We can realistically assume that he was injured at some point later in 1916, as a photograph in the Western Weekly News of 4 November 1916 shows him in a group from various regiments wearing collar, tie and soft overcoat which has been suggested to be a hospital or convalescent uniform.  Sadly, the photograph’s only caption ‘Sympathetic and Tender Hearted’ (one of the soldiers is cradling a small child) gives no clues as to location.  We can, however, make a guess that his injury occurred in action in September 1916.  For one thing, the Battalion diary records individual casualties and even minor injuries by name for most of the year, but in the September actions only numbers of casualties are given as the action was fiercer and casualty rates higher.  Secondly, amongst my grandfather’s effects is a page torn from a book bearing a photograph entitled ‘Looking towards Ginchy from Trones Wood – September 1916’, which clearly had some relevance for him.  This ties in with the Regimental History which records the 11th Battalion as entering the battle for Ginchy, in the Somme sector, on 4 September and remaining there throughout fierce fighting until 9 September when the town was taken.
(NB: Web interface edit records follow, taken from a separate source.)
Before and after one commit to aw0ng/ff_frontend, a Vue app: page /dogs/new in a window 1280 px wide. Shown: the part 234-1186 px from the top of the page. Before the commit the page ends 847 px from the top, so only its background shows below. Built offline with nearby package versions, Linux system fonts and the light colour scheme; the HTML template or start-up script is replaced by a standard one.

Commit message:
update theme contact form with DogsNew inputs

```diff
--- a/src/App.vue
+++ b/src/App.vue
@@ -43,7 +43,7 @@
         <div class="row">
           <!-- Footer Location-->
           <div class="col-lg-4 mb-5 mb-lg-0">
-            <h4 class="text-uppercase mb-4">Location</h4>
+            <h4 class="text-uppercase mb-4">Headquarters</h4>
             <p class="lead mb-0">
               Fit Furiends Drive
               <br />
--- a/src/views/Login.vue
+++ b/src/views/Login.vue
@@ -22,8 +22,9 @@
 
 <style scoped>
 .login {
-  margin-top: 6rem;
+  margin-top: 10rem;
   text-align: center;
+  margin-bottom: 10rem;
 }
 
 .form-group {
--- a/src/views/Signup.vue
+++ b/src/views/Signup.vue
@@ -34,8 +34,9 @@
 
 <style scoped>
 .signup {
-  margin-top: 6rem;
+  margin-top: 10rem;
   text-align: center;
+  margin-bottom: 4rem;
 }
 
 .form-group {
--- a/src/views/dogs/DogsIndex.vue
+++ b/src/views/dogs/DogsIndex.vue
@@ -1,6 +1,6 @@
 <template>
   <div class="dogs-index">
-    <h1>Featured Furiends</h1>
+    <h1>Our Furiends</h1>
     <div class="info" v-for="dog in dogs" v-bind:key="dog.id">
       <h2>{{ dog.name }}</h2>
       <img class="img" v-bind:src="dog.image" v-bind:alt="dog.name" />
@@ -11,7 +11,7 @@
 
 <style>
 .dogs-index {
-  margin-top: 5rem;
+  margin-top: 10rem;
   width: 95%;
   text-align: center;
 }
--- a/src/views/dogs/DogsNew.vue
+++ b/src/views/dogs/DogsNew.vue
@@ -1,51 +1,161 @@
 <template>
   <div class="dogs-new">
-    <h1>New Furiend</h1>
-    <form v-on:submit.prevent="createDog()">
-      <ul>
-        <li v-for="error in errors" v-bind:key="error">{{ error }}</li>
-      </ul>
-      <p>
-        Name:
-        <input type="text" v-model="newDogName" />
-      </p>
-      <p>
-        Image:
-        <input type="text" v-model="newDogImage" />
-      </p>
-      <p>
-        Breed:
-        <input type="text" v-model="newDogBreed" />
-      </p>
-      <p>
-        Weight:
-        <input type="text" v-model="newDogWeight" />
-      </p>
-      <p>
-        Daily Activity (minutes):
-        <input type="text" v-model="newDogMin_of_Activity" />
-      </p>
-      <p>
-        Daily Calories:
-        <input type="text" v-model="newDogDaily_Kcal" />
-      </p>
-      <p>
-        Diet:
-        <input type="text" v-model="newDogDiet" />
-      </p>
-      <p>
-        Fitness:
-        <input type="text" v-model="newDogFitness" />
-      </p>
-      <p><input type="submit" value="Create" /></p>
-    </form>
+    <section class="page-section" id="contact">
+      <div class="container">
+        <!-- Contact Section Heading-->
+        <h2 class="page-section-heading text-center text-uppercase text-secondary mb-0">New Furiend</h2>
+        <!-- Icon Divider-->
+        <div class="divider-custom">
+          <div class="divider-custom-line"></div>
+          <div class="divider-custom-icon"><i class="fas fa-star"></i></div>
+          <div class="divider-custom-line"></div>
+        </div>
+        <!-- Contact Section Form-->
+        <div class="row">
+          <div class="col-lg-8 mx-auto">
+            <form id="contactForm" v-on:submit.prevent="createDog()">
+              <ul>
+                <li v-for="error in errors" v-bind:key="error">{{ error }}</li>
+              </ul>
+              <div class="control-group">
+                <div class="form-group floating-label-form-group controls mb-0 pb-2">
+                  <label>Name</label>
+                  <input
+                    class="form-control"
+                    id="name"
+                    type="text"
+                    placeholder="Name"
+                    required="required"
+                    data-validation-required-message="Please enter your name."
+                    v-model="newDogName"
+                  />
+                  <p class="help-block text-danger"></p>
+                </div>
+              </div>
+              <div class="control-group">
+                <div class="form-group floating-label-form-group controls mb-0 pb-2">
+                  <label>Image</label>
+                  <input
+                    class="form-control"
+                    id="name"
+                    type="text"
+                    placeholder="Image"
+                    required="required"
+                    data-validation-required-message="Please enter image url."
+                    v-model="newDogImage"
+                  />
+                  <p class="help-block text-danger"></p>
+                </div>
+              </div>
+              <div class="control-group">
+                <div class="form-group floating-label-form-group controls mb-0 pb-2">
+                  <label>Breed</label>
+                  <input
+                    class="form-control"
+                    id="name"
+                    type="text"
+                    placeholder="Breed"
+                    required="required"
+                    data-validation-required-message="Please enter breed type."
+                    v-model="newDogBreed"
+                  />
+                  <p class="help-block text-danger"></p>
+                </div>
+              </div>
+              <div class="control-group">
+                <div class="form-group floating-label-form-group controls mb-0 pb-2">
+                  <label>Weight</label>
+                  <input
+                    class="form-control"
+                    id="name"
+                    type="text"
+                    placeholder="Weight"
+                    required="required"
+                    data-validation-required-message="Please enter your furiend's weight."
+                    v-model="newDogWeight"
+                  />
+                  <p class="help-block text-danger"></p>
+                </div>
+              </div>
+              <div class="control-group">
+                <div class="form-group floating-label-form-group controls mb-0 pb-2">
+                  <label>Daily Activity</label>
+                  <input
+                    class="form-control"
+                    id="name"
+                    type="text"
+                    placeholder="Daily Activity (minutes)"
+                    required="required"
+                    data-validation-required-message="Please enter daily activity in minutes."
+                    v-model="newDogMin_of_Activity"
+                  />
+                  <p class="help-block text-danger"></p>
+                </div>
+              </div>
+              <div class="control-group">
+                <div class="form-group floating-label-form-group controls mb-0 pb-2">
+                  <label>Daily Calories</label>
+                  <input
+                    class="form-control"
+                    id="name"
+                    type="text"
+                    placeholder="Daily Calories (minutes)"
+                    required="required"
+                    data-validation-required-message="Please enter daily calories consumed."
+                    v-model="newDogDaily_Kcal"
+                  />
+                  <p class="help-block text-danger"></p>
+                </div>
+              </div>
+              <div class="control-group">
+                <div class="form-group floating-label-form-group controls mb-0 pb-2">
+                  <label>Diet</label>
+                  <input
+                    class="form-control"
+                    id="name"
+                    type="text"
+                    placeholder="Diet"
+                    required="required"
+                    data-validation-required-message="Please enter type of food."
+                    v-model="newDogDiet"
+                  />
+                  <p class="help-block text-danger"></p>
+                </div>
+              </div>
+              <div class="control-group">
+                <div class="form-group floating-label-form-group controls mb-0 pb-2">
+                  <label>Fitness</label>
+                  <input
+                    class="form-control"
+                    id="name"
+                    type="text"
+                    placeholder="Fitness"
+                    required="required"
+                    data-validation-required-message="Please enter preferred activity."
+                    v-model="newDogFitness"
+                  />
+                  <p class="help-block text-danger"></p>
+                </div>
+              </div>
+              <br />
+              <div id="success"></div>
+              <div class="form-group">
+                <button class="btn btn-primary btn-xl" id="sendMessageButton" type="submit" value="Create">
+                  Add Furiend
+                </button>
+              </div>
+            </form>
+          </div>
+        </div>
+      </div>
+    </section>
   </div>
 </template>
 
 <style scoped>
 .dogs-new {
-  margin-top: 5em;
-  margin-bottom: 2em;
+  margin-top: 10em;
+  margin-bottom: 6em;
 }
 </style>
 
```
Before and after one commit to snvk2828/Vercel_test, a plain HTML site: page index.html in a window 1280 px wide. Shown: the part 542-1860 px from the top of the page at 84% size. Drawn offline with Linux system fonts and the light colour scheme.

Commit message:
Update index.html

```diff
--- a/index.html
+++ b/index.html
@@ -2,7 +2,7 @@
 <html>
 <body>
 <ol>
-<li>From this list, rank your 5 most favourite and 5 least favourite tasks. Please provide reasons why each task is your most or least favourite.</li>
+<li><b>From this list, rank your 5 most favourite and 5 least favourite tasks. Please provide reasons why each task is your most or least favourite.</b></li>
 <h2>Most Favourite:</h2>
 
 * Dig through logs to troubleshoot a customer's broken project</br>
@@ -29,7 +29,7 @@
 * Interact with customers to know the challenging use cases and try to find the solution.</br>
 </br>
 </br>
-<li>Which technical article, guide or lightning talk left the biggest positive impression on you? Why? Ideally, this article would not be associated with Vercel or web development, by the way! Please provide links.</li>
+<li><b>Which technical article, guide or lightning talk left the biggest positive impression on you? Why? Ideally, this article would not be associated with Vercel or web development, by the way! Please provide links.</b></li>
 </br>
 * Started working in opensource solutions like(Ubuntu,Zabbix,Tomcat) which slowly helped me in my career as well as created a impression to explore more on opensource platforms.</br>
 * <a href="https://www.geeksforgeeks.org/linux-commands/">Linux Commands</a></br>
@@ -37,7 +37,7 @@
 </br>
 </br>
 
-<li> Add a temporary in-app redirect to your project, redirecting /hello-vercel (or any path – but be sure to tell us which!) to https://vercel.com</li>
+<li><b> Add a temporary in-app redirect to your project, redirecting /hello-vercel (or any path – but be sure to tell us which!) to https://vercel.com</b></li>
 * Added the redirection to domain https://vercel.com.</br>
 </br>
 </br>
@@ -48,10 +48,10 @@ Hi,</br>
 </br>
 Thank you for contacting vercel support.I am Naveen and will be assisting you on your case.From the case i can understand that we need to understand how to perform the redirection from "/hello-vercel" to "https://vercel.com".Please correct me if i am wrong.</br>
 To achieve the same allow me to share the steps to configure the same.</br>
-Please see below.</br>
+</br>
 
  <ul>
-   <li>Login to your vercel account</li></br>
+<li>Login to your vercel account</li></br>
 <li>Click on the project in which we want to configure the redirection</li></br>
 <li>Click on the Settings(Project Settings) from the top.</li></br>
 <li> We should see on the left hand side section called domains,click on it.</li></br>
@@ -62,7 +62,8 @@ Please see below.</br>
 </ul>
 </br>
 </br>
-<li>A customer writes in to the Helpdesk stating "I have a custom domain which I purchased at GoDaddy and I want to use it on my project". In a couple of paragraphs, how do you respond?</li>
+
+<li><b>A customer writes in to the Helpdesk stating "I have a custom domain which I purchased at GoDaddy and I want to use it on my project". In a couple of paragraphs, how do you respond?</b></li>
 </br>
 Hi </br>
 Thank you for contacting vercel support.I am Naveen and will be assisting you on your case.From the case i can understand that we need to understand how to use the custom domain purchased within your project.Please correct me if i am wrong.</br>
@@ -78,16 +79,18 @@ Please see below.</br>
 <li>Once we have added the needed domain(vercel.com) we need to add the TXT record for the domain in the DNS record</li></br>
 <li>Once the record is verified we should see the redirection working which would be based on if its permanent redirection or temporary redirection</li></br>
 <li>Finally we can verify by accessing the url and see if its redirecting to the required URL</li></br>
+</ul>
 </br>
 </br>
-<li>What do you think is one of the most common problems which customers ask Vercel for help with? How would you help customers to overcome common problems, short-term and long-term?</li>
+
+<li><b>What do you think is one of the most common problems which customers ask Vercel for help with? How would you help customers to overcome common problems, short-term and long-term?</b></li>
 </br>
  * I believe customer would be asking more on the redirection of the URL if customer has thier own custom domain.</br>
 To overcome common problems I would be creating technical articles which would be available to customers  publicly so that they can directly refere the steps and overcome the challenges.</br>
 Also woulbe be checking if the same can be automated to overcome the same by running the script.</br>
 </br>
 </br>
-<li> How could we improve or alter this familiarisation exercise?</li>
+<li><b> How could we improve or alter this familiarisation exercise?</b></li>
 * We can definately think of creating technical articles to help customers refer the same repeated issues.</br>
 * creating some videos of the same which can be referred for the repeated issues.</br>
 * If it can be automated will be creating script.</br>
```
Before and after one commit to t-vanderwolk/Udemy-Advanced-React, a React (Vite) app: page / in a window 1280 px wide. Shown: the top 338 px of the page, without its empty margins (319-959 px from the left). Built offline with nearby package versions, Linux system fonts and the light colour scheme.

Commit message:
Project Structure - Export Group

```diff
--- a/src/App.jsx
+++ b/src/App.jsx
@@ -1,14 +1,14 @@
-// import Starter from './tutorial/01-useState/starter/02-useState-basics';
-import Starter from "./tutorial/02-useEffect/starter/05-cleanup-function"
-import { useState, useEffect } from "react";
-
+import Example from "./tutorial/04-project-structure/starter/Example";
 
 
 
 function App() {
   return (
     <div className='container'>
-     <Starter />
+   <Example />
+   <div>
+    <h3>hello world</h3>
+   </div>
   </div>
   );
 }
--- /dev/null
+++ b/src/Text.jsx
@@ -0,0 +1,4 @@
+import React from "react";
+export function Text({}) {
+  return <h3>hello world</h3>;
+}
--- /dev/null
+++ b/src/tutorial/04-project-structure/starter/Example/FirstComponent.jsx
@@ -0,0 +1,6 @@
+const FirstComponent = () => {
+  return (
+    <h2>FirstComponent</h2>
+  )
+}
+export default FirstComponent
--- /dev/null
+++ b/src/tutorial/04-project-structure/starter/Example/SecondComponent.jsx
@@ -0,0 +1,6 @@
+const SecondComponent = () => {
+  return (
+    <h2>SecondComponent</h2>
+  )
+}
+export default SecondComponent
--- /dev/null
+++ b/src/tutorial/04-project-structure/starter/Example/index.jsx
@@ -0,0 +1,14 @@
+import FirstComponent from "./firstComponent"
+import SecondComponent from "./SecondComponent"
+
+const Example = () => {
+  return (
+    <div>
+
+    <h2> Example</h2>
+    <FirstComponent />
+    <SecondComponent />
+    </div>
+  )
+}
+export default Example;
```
Medal Roll

Of his service for the remainder of the War, we know even less.  The Medal Rolls show him transferred to the 1st/7th (Territorial Army) Battalion of the Hampshire Regiment, a transfer between units not being uncommon on return from convalescence, and his having been promoted to Lance Corporal.  Given that the 1st/7th served in India and Aden during the First World War, this would chime with his mention of having been ‘in the desert, but we know nothing of his discharge date or the seriousness of his injuries.  We also cannot be sure when he joined the Battalion, as they left India for Aden at the start of 1918; dependent on how long he spent in recuperation or awaiting reassignment, he may even have seen service in India, too.

Bill and Amy’s Wedding Day

On 11 December 1926, he married Amy Louisa Higgs at St John’s Church at World’s End in Chelsea (the church still exists but in a modern building on the Cremorne Estate as the original was bombed in the Second World War).  By that time, he was working as a Civil Servant (possibly in the Ministry of Pensions at Burton Court, Chelsea, where my grandmother worked and for whom he was working in 1934, albeit possibly at Kew by that time) and was living at 105 Sydney Street (off the King’s Road opposite Chelsea Town Hall); again, the house itself is gone, replaced by the Royal Brompton Hospital.  At some point before my father’s birth in 1934, they moved to the eastern part of Hounslow, often regarded as part of Isleworth, to a new semi-detached house at 74 Worton Way, backing on to the Piccadilly Line which was undergoing extension to replace the earlier District Line service.  My grandfather remained there for the rest of his life, later transferring to work for the nascent Ministry of Aviation in connection with the forerunner to London Airport at Heston Aerodrome.  My father was born in the house in 1934 and the family remained there throughout the Second World War; indeed, their employment appears to have been sufficiently important to merit being early recipients of a telephone, registered in the 1941 telephone book under my grandmother’s name with the number HOUnslow 5005.

My grandmother died on 16 December 1957 from a condition she had carried since birth.  My grandfather stayed in the same house in Hounslow until his own death on 29 January 1980 at the age of 83.

Grandpa Bill and the future Midcentury Chap